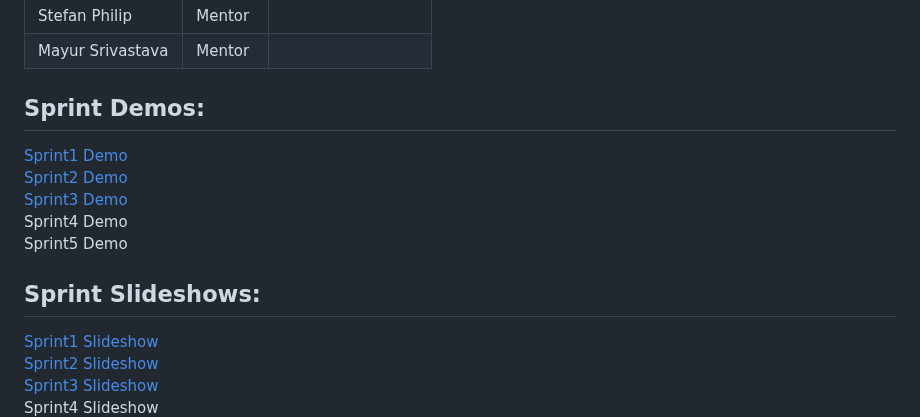
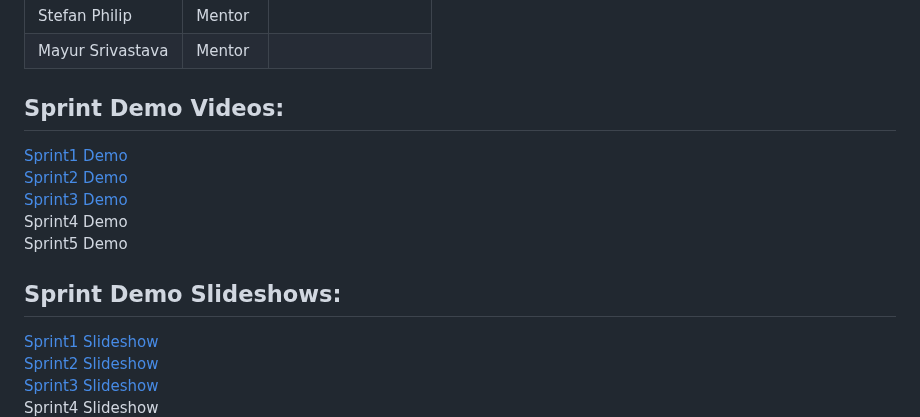
Before and after one commit to EC528-Fall-2024/async-batch-cloud-llms, a Markdown page: README.md, the part around the change. Rendered like a GitHub page.

```diff
--- a/README.md
+++ b/README.md
@@ -15,7 +15,7 @@
 | Stefan Philip | Mentor |        |
 | Mayur Srivastava          | Mentor |       |
 
-## Sprint Demos:
+## Sprint Demo Videos:
 [Sprint1 Demo](https://drive.google.com/file/d/1AckVEbBgkP-q0t7MMwMPyFpk_JpBOWmr/view?usp=sharing)
 [Sprint2 Demo](https://drive.google.com/file/d/1NjymlgsvtWI8tLfMjFaLiHEr-3TgZ8N5/view?usp=sharing)
 [Sprint3 Demo](https://drive.google.com/file/d/16_lV_df1BlzsAY3tFrf_6CKKA9yntzWA/view?usp=sharing)
@@ -23,7 +23,7 @@ Sprint4 Demo
 Sprint5 Demo
 
 
-## Sprint Slideshows:
+## Sprint Demo Slideshows:
 [Sprint1 Slideshow](https://docs.google.com/presentation/d/14M9Q9WwM2tktHl2NyspCqJEftkKHSECiHJnucQ3VKqw/edit?usp=sharing)
 [Sprint2 Slideshow](https://docs.google.com/presentation/d/1h4vzF_IGO_7xRFhTZ4Gz1gRdLEJGcvXHZI2-pYbjRF4/edit?usp=sharing)
 [Sprint3 Slideshow](https://docs.google.com/presentation/d/1f_77tuTC3z717qgW_xtFdsB0G6VBBOTUwqp2TKolrZM/edit?usp=sharing)
```
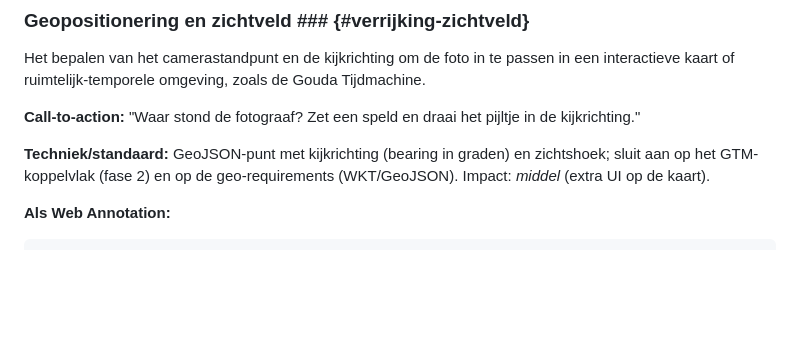
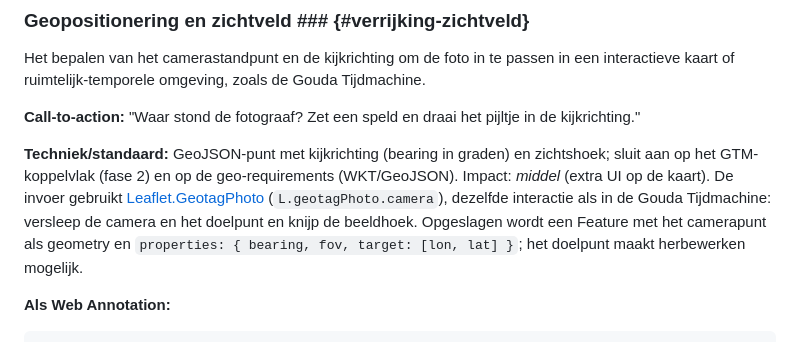
Before and after one commit to inside-out-time-machines/design, a Markdown page: verrijkingen.md, the part around the change. GitHub-like rendering; blank space fills up the shorter version.

Commit message:
Zichtveld-invoer via Leaflet.GeotagPhoto, opslagvorm met doelpunt

```diff
--- a/verrijkingen.md
+++ b/verrijkingen.md
@@ -199,7 +199,12 @@ kijkrichting."
 
 **Techniek/standaard:** GeoJSON-punt met kijkrichting (bearing in graden) en zichtshoek;
 sluit aan op het GTM-koppelvlak (fase 2) en op de geo-requirements (WKT/GeoJSON). Impact:
-*middel* (extra UI op de kaart).
+*middel* (extra UI op de kaart). De invoer gebruikt
+[Leaflet.GeotagPhoto](https://github.com/nypl-spacetime/Leaflet.GeotagPhoto)
+(`L.geotagPhoto.camera`), dezelfde interactie als in de Gouda Tijdmachine: versleep de
+camera en het doelpunt en knijp de beeldhoek. Opgeslagen wordt een Feature met het
+camerapunt als geometry en `properties: { bearing, fov, target: [lon, lat] }`; het
+doelpunt maakt herbewerken mogelijk.
 
 **Als Web Annotation:**
 
```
_ _ _ _ _
Problem details:
Could you return each entry word for word, with the images omitted?

Answer space:
Before and after one commit to EC528-Fall-2024/async-batch-cloud-llms, a Markdown page: README.md, the part around the change. Rendered like a GitHub page.

```diff
--- a/README.md
+++ b/README.md
@@ -15,7 +15,7 @@
 | Stefan Philip | Mentor |        |
 | Mayur Srivastava          | Mentor |       |
 
-## Sprint Demos:
+## Sprint Demo Videos:
 [Sprint1 Demo](https://drive.google.com/file/d/1AckVEbBgkP-q0t7MMwMPyFpk_JpBOWmr/view?usp=sharing)
 [Sprint2 Demo](https://drive.google.com/file/d/1NjymlgsvtWI8tLfMjFaLiHEr-3TgZ8N5/view?usp=sharing)
 [Sprint3 Demo](https://drive.google.com/file/d/16_lV_df1BlzsAY3tFrf_6CKKA9yntzWA/view?usp=sharing)
@@ -23,7 +23,7 @@ Sprint4 Demo
 Sprint5 Demo
 
 
-## Sprint Slideshows:
+## Sprint Demo Slideshows:
 [Sprint1 Slideshow](https://docs.google.com/presentation/d/14M9Q9WwM2tktHl2NyspCqJEftkKHSECiHJnucQ3VKqw/edit?usp=sharing)
 [Sprint2 Slideshow](https://docs.google.com/presentation/d/1h4vzF_IGO_7xRFhTZ4Gz1gRdLEJGcvXHZI2-pYbjRF4/edit?usp=sharing)
 [Sprint3 Slideshow](https://docs.google.com/presentation/d/1f_77tuTC3z717qgW_xtFdsB0G6VBBOTUwqp2TKolrZM/edit?usp=sharing)
```
Before and after one commit to inside-out-time-machines/design, a Markdown page: verrijkingen.md, the part around the change. GitHub-like rendering; blank space fills up the shorter version.

Commit message:
Zichtveld-invoer via Leaflet.GeotagPhoto, opslagvorm met doelpunt

```diff
--- a/verrijkingen.md
+++ b/verrijkingen.md
@@ -199,7 +199,12 @@ kijkrichting."
 
 **Techniek/standaard:** GeoJSON-punt met kijkrichting (bearing in graden) en zichtshoek;
 sluit aan op het GTM-koppelvlak (fase 2) en op de geo-requirements (WKT/GeoJSON). Impact:
-*middel* (extra UI op de kaart).
+*middel* (extra UI op de kaart). De invoer gebruikt
+[Leaflet.GeotagPhoto](https://github.com/nypl-spacetime/Leaflet.GeotagPhoto)
+(`L.geotagPhoto.camera`), dezelfde interactie als in de Gouda Tijdmachine: versleep de
+camera en het doelpunt en knijp de beeldhoek. Opgeslagen wordt een Feature met het
+camerapunt als geometry en `properties: { bearing, fov, target: [lon, lat] }`; het
+doelpunt maakt herbewerken mogelijk.
 
 **Als Web Annotation:**
 
```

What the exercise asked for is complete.